The Node concept contains two lists of ports, therefore we need two queries for each of the port lists. As the procedure is almost the same for both lists, the description of only one is sufficient. In the query aspect we have to declare the port query first. This can be a list of arbitrary types, in our case we pass the thisNode.incomingRequests list. The port{...} aspect will be applied for each port in the list separately. To get values of our list object, the current “iterator object” is given as portObject with the type defined in the query(...) header (i.e. SNodeType). First we have to provide the port’s label, which will be used as the reference (see previous step) for FriendshipRequests. The label is also used as a port name display, as can be seen in the final image at the beginning of this section (i.e. in0, out1, etc.). To use a different shape for ports the shape input can be used. An introduction to existing and custom made shapes will be available in another how-to. With the positionX and positionY inputs the position of the port can be determined. Note that 1 = 100% width/height of the box. Setting positionX to 0 results in attaching the port on the left side of the box (i.e. a value of 1 puts it on the right side). For a single port on each side these hardcoded values are fine but with more ports on each side a dynamic placement has to be considered. For example purposes a simple alignment algorithm can be found in the following screenshot.

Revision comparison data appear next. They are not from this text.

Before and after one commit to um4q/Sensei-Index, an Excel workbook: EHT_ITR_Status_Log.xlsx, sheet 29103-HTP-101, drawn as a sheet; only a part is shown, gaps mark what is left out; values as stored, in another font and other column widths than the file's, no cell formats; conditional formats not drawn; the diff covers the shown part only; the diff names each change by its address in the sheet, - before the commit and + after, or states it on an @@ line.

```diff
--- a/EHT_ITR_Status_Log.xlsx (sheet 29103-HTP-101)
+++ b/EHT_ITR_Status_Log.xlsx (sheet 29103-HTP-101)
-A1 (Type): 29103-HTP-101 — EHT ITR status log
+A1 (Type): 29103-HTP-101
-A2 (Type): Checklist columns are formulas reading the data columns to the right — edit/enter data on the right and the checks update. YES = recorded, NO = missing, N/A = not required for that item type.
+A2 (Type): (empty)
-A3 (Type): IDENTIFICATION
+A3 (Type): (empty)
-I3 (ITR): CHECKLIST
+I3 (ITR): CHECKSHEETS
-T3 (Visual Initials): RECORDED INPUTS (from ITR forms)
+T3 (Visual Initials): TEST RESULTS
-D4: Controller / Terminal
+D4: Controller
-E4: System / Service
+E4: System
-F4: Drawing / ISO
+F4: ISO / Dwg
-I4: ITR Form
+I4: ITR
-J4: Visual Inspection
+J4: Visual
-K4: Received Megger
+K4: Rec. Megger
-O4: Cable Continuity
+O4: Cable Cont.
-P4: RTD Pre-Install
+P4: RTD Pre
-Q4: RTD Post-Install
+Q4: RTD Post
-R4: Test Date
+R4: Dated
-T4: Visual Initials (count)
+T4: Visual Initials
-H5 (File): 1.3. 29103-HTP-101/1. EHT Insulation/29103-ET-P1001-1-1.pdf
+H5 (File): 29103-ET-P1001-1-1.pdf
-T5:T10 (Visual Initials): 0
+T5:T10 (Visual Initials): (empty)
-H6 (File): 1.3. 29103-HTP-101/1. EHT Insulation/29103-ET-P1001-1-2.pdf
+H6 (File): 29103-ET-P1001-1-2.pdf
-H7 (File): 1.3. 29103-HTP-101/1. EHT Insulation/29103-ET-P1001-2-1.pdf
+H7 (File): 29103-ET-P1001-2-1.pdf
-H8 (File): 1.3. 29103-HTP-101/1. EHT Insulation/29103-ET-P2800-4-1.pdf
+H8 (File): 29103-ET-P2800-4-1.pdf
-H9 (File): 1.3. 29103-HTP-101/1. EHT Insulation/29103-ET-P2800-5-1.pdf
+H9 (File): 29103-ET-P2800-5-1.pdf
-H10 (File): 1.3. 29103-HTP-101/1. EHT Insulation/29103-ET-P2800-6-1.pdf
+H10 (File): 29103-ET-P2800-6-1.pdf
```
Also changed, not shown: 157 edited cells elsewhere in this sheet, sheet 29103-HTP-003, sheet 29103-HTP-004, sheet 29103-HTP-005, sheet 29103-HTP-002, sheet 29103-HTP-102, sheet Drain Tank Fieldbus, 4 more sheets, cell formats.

This code calculates the amount of ports on each side of the box and assigns each one an even distance to its neighbours. The ports are now configured correctly, now the persisting logic needs a final step. For this we update the FriendshipRequestGraph_graph_Editor with its conncetion creators.

The excerpt above is the updated diagram editor of the introductory example. The properties fromPort and toPort of the newly created FriendshipRequest have to be set. To persist the connection on the port side as well, the connectedTo property of the two connected ports have to be set. The last two method calls toNode.addNewIncomingPort() and fromNode.addNewOutgoingPort() are optional and only cause the box to always create a new port upon connecting an edge to a box. This guarantees that there is always at least one free incoming- and outgoing-port per box.
The code for the used methods can be found below.

This completes the first part of the advanced how-to series for the JetBrains MPS Diagram language.

Click here to get to part II.